• LISTED RECORDS:
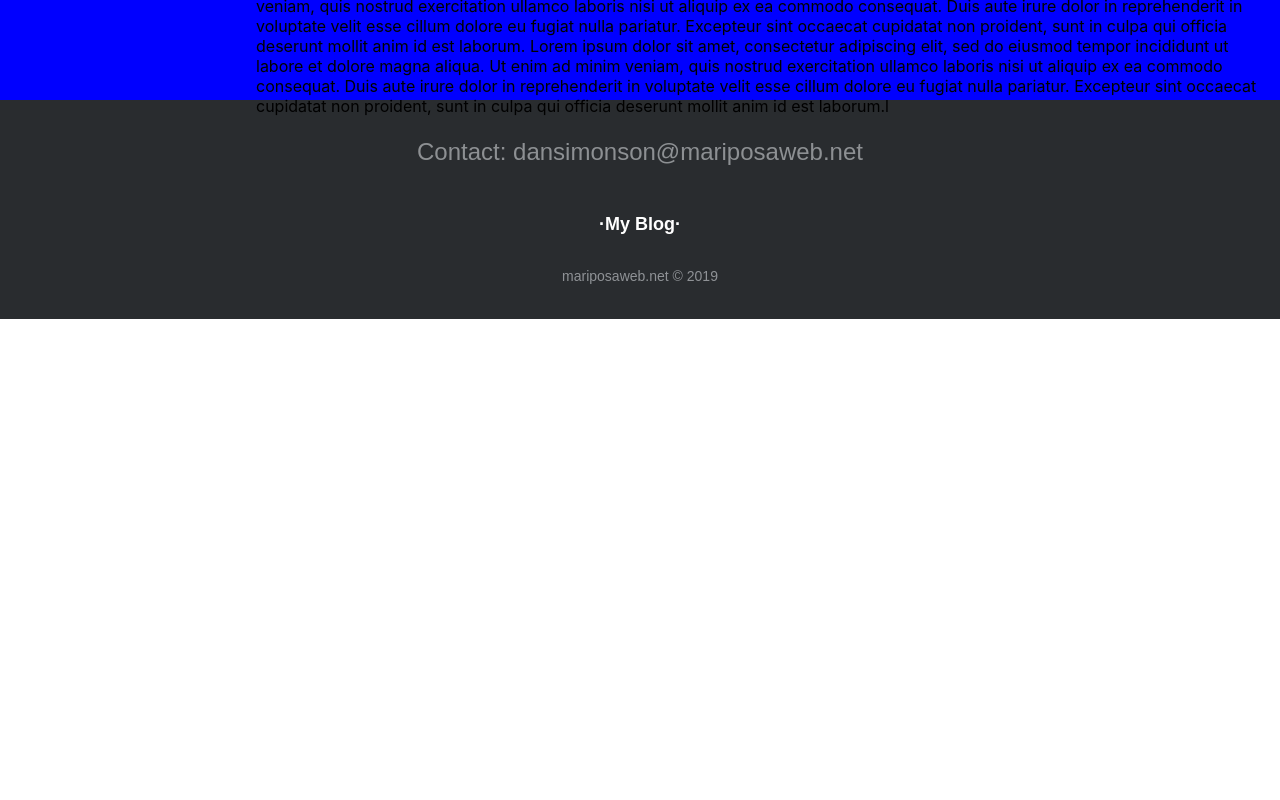
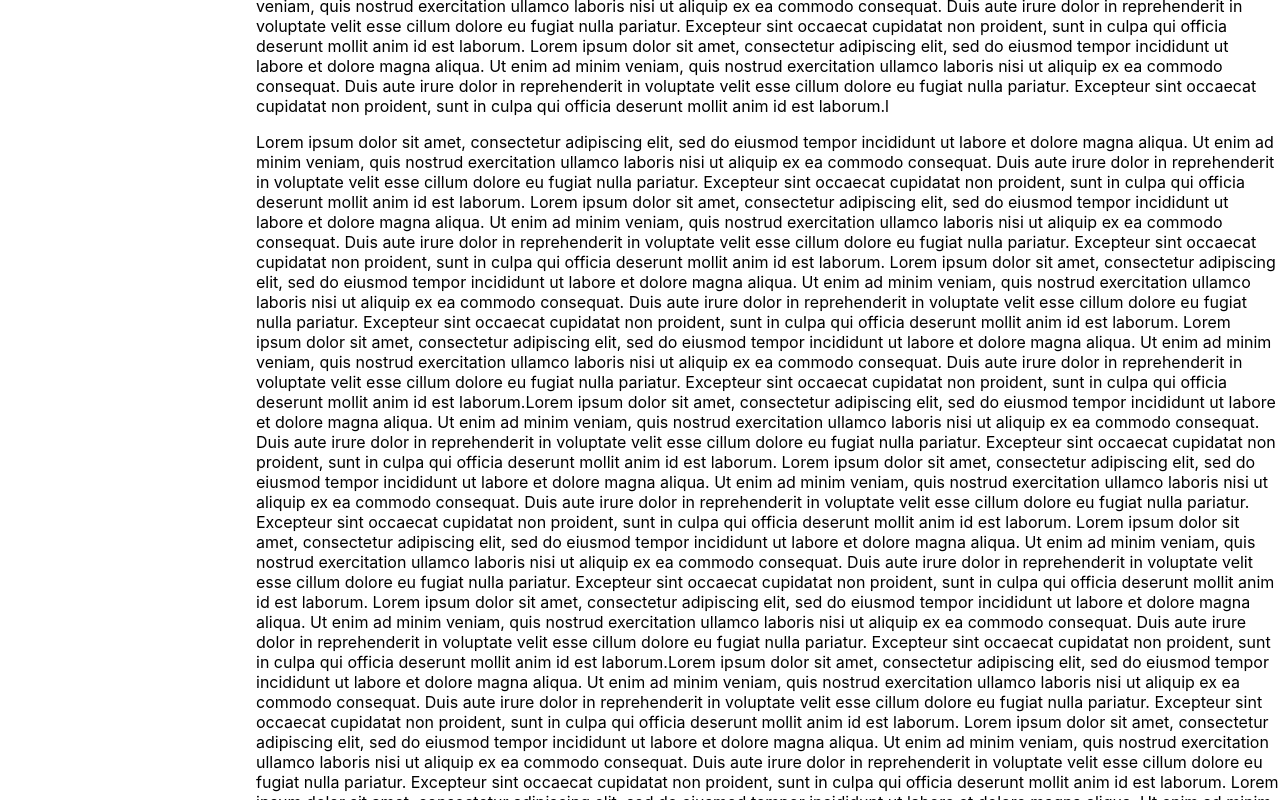
Before and after one commit to DanSimonson/portfolio-with-react, a React (Create React App) app: page /Blog in a window 1280 px wide. Shown: the part 700-1500 px from the top of the page. Before the commit the page ends 1019 px from the top, so only its background shows below. Built offline with nearby package versions, Linux system fonts and the light colour scheme.

Commit message:
added basic style to new blog page

```diff
--- a/src/Views/Blog.js
+++ b/src/Views/Blog.js
@@ -100,6 +100,92 @@
             cupidatat non proident, sunt in culpa qui officia deserunt mollit
             anim id est laborum.l
           </p>
+          <p>
+            Lorem ipsum dolor sit amet, consectetur adipiscing elit, sed do
+            eiusmod tempor incididunt ut labore et dolore magna aliqua. Ut enim
+            ad minim veniam, quis nostrud exercitation ullamco laboris nisi ut
+            aliquip ex ea commodo consequat. Duis aute irure dolor in
+            reprehenderit in voluptate velit esse cillum dolore eu fugiat nulla
+            pariatur. Excepteur sint occaecat cupidatat non proident, sunt in
+            culpa qui officia deserunt mollit anim id est laborum. Lorem ipsum
+            dolor sit amet, consectetur adipiscing elit, sed do eiusmod tempor
+            incididunt ut labore et dolore magna aliqua. Ut enim ad minim
+            veniam, quis nostrud exercitation ullamco laboris nisi ut aliquip ex
+            ea commodo consequat. Duis aute irure dolor in reprehenderit in
+            voluptate velit esse cillum dolore eu fugiat nulla pariatur.
+            Excepteur sint occaecat cupidatat non proident, sunt in culpa qui
+            officia deserunt mollit anim id est laborum. Lorem ipsum dolor sit
+            amet, consectetur adipiscing elit, sed do eiusmod tempor incididunt
+            ut labore et dolore magna aliqua. Ut enim ad minim veniam, quis
+            nostrud exercitation ullamco laboris nisi ut aliquip ex ea commodo
+            consequat. Duis aute irure dolor in reprehenderit in voluptate velit
+            esse cillum dolore eu fugiat nulla pariatur. Excepteur sint occaecat
+            cupidatat non proident, sunt in culpa qui officia deserunt mollit
+            anim id est laborum. Lorem ipsum dolor sit amet, consectetur
+            adipiscing elit, sed do eiusmod tempor incididunt ut labore et
+            dolore magna aliqua. Ut enim ad minim veniam, quis nostrud
+            exercitation ullamco laboris nisi ut aliquip ex ea commodo
+            consequat. Duis aute irure dolor in reprehenderit in voluptate velit
+            esse cillum dolore eu fugiat nulla pariatur. Excepteur sint occaecat
+            cupidatat non proident, sunt in culpa qui officia deserunt mollit
+            anim id est laborum.Lorem ipsum dolor sit amet, consectetur
+            adipiscing elit, sed do eiusmod tempor incididunt ut labore et
+            dolore magna aliqua. Ut enim ad minim veniam, quis nostrud
+            exercitation ullamco laboris nisi ut aliquip ex ea commodo
+            consequat. Duis aute irure dolor in reprehenderit in voluptate velit
+            esse cillum dolore eu fugiat nulla pariatur. Excepteur sint occaecat
+            cupidatat non proident, sunt in culpa qui officia deserunt mollit
+            anim id est laborum. Lorem ipsum dolor sit amet, consectetur
+            adipiscing elit, sed do eiusmod tempor incididunt ut labore et
+            dolore magna aliqua. Ut enim ad minim veniam, quis nostrud
+            exercitation ullamco laboris nisi ut aliquip ex ea commodo
+            consequat. Duis aute irure dolor in reprehenderit in voluptate velit
+            esse cillum dolore eu fugiat nulla pariatur. Excepteur sint occaecat
+            cupidatat non proident, sunt in culpa qui officia deserunt mollit
+            anim id est laborum. Lorem ipsum dolor sit amet, consectetur
+            adipiscing elit, sed do eiusmod tempor incididunt ut labore et
+            dolore magna aliqua. Ut enim ad minim veniam, quis nostrud
+            exercitation ullamco laboris nisi ut aliquip ex ea commodo
+            consequat. Duis aute irure dolor in reprehenderit in voluptate velit
+            esse cillum dolore eu fugiat nulla pariatur. Excepteur sint occaecat
+            cupidatat non proident, sunt in culpa qui officia deserunt mollit
+            anim id est laborum. Lorem ipsum dolor sit amet, consectetur
+            adipiscing elit, sed do eiusmod tempor incididunt ut labore et
+            dolore magna aliqua. Ut enim ad minim veniam, quis nostrud
+            exercitation ullamco laboris nisi ut aliquip ex ea commodo
+            consequat. Duis aute irure dolor in reprehenderit in voluptate velit
+            esse cillum dolore eu fugiat nulla pariatur. Excepteur sint occaecat
+            cupidatat non proident, sunt in culpa qui officia deserunt mollit
+            anim id est laborum.Lorem ipsum dolor sit amet, consectetur
+            adipiscing elit, sed do eiusmod tempor incididunt ut labore et
+            dolore magna aliqua. Ut enim ad minim veniam, quis nostrud
+            exercitation ullamco laboris nisi ut aliquip ex ea commodo
+            consequat. Duis aute irure dolor in reprehenderit in voluptate velit
+            esse cillum dolore eu fugiat nulla pariatur. Excepteur sint occaecat
+            cupidatat non proident, sunt in culpa qui officia deserunt mollit
+            anim id est laborum. Lorem ipsum dolor sit amet, consectetur
+            adipiscing elit, sed do eiusmod tempor incididunt ut labore et
+            dolore magna aliqua. Ut enim ad minim veniam, quis nostrud
+            exercitation ullamco laboris nisi ut aliquip ex ea commodo
+            consequat. Duis aute irure dolor in reprehenderit in voluptate velit
+            esse cillum dolore eu fugiat nulla pariatur. Excepteur sint occaecat
+            cupidatat non proident, sunt in culpa qui officia deserunt mollit
+            anim id est laborum. Lorem ipsum dolor sit amet, consectetur
+            adipiscing elit, sed do eiusmod tempor incididunt ut labore et
+            dolore magna aliqua. Ut enim ad minim veniam, quis nostrud
+            exercitation ullamco laboris nisi ut aliquip ex ea commodo
+            consequat. Duis aute irure dolor in reprehenderit in voluptate velit
+            esse cillum dolore eu fugiat nulla pariatur. Excepteur sint occaecat
+            cupidatat non proident, sunt in culpa qui officia deserunt mollit
+            anim id est laborum. Lorem ipsum dolor sit amet, consectetur
+            adipiscing elit, sed do eiusmod tempor incididunt ut labore et
+            dolore magna aliqua. Ut enim ad minim veniam, quis nostrud
+            exercitation ullamco laboris nisi ut aliquip ex ea commodo
+            consequat. Duis aute irure dolor in reprehenderit in voluptate velit
+            esse cillum dolore eu fugiat nulla pariatur. Excepteur sint occaecat
+            cupidatat non proident, sunt in culpa qui officia deserunt mollit
+            anim id est laborum.l
+          </p>
         </div>
       </div>
     </>
--- a/src/Views/Blog.scss
+++ b/src/Views/Blog.scss
@@ -1,14 +1,16 @@
 .blogPage {
   display: grid;
   grid-template-columns: 20vw auto;
-  background-color: blue;
 }
 .sidebar {
   position: fixed;
   width: 20vw;
   background-color: red;
+  display: flex;
+  flex-direction: column;
+  align-items: center;
+  justify-content: center;
 }
 .main {
   grid-column-start: 2;
-  height: 100vh;
 }
```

• TASK DESCRIPTION:
Would you write out each entry word for word and omit the images?

• EXPECTED ANSWER:
Before and after one commit to DanSimonson/portfolio-with-react, a React (Create React App) app: page /Blog in a window 1280 px wide. Shown: the part 700-1500 px from the top of the page. Before the commit the page ends 1019 px from the top, so only its background shows below. Built offline with nearby package versions, Linux system fonts and the light colour scheme.

Commit message:
added basic style to new blog page

```diff
--- a/src/Views/Blog.js
+++ b/src/Views/Blog.js
@@ -100,6 +100,92 @@
             cupidatat non proident, sunt in culpa qui officia deserunt mollit
             anim id est laborum.l
           </p>
+          <p>
+            Lorem ipsum dolor sit amet, consectetur adipiscing elit, sed do
+            eiusmod tempor incididunt ut labore et dolore magna aliqua. Ut enim
+            ad minim veniam, quis nostrud exercitation ullamco laboris nisi ut
+            aliquip ex ea commodo consequat. Duis aute irure dolor in
+            reprehenderit in voluptate velit esse cillum dolore eu fugiat nulla
+            pariatur. Excepteur sint occaecat cupidatat non proident, sunt in
+            culpa qui officia deserunt mollit anim id est laborum. Lorem ipsum
+            dolor sit amet, consectetur adipiscing elit, sed do eiusmod tempor
+            incididunt ut labore et dolore magna aliqua. Ut enim ad minim
+            veniam, quis nostrud exercitation ullamco laboris nisi ut aliquip ex
+            ea commodo consequat. Duis aute irure dolor in reprehenderit in
+            voluptate velit esse cillum dolore eu fugiat nulla pariatur.
+            Excepteur sint occaecat cupidatat non proident, sunt in culpa qui
+            officia deserunt mollit anim id est laborum. Lorem ipsum dolor sit
+            amet, consectetur adipiscing elit, sed do eiusmod tempor incididunt
+            ut labore et dolore magna aliqua. Ut enim ad minim veniam, quis
+            nostrud exercitation ullamco laboris nisi ut aliquip ex ea commodo
+            consequat. Duis aute irure dolor in reprehenderit in voluptate velit
+            esse cillum dolore eu fugiat nulla pariatur. Excepteur sint occaecat
+            cupidatat non proident, sunt in culpa qui officia deserunt mollit
+            anim id est laborum. Lorem ipsum dolor sit amet, consectetur
+            adipiscing elit, sed do eiusmod tempor incididunt ut labore et
+            dolore magna aliqua. Ut enim ad minim veniam, quis nostrud
+            exercitation ullamco laboris nisi ut aliquip ex ea commodo
+            consequat. Duis aute irure dolor in reprehenderit in voluptate velit
+            esse cillum dolore eu fugiat nulla pariatur. Excepteur sint occaecat
+            cupidatat non proident, sunt in culpa qui officia deserunt mollit
+            anim id est laborum.Lorem ipsum dolor sit amet, consectetur
+            adipiscing elit, sed do eiusmod tempor incididunt ut labore et
+            dolore magna aliqua. Ut enim ad minim veniam, quis nostrud
+            exercitation ullamco laboris nisi ut aliquip ex ea commodo
+            consequat. Duis aute irure dolor in reprehenderit in voluptate velit
+            esse cillum dolore eu fugiat nulla pariatur. Excepteur sint occaecat
+            cupidatat non proident, sunt in culpa qui officia deserunt mollit
+            anim id est laborum. Lorem ipsum dolor sit amet, consectetur
+            adipiscing elit, sed do eiusmod tempor incididunt ut labore et
+            dolore magna aliqua. Ut enim ad minim veniam, quis nostrud
+            exercitation ullamco laboris nisi ut aliquip ex ea commodo
+            consequat. Duis aute irure dolor in reprehenderit in voluptate velit
+            esse cillum dolore eu fugiat nulla pariatur. Excepteur sint occaecat
+            cupidatat non proident, sunt in culpa qui officia deserunt mollit
+            anim id est laborum. Lorem ipsum dolor sit amet, consectetur
+            adipiscing elit, sed do eiusmod tempor incididunt ut labore et
+            dolore magna aliqua. Ut enim ad minim veniam, quis nostrud
+            exercitation ullamco laboris nisi ut aliquip ex ea commodo
+            consequat. Duis aute irure dolor in reprehenderit in voluptate velit
+            esse cillum dolore eu fugiat nulla pariatur. Excepteur sint occaecat
+            cupidatat non proident, sunt in culpa qui officia deserunt mollit
+            anim id est laborum. Lorem ipsum dolor sit amet, consectetur
+            adipiscing elit, sed do eiusmod tempor incididunt ut labore et
+            dolore magna aliqua. Ut enim ad minim veniam, quis nostrud
+            exercitation ullamco laboris nisi ut aliquip ex ea commodo
+            consequat. Duis aute irure dolor in reprehenderit in voluptate velit
+            esse cillum dolore eu fugiat nulla pariatur. Excepteur sint occaecat
+            cupidatat non proident, sunt in culpa qui officia deserunt mollit
+            anim id est laborum.Lorem ipsum dolor sit amet, consectetur
+            adipiscing elit, sed do eiusmod tempor incididunt ut labore et
+            dolore magna aliqua. Ut enim ad minim veniam, quis nostrud
+            exercitation ullamco laboris nisi ut aliquip ex ea commodo
+            consequat. Duis aute irure dolor in reprehenderit in voluptate velit
+            esse cillum dolore eu fugiat nulla pariatur. Excepteur sint occaecat
+            cupidatat non proident, sunt in culpa qui officia deserunt mollit
+            anim id est laborum. Lorem ipsum dolor sit amet, consectetur
+            adipiscing elit, sed do eiusmod tempor incididunt ut labore et
+            dolore magna aliqua. Ut enim ad minim veniam, quis nostrud
+            exercitation ullamco laboris nisi ut aliquip ex ea commodo
+            consequat. Duis aute irure dolor in reprehenderit in voluptate velit
+            esse cillum dolore eu fugiat nulla pariatur. Excepteur sint occaecat
+            cupidatat non proident, sunt in culpa qui officia deserunt mollit
+            anim id est laborum. Lorem ipsum dolor sit amet, consectetur
+            adipiscing elit, sed do eiusmod tempor incididunt ut labore et
+            dolore magna aliqua. Ut enim ad minim veniam, quis nostrud
+            exercitation ullamco laboris nisi ut aliquip ex ea commodo
+            consequat. Duis aute irure dolor in reprehenderit in voluptate velit
+            esse cillum dolore eu fugiat nulla pariatur. Excepteur sint occaecat
+            cupidatat non proident, sunt in culpa qui officia deserunt mollit
+            anim id est laborum. Lorem ipsum dolor sit amet, consectetur
+            adipiscing elit, sed do eiusmod tempor incididunt ut labore et
+            dolore magna aliqua. Ut enim ad minim veniam, quis nostrud
+            exercitation ullamco laboris nisi ut aliquip ex ea commodo
+            consequat. Duis aute irure dolor in reprehenderit in voluptate velit
+            esse cillum dolore eu fugiat nulla pariatur. Excepteur sint occaecat
+            cupidatat non proident, sunt in culpa qui officia deserunt mollit
+            anim id est laborum.l
+          </p>
         </div>
       </div>
     </>
--- a/src/Views/Blog.scss
+++ b/src/Views/Blog.scss
@@ -1,14 +1,16 @@
 .blogPage {
   display: grid;
   grid-template-columns: 20vw auto;
-  background-color: blue;
 }
 .sidebar {
   position: fixed;
   width: 20vw;
   background-color: red;
+  display: flex;
+  flex-direction: column;
+  align-items: center;
+  justify-content: center;
 }
 .main {
   grid-column-start: 2;
-  height: 100vh;
 }
```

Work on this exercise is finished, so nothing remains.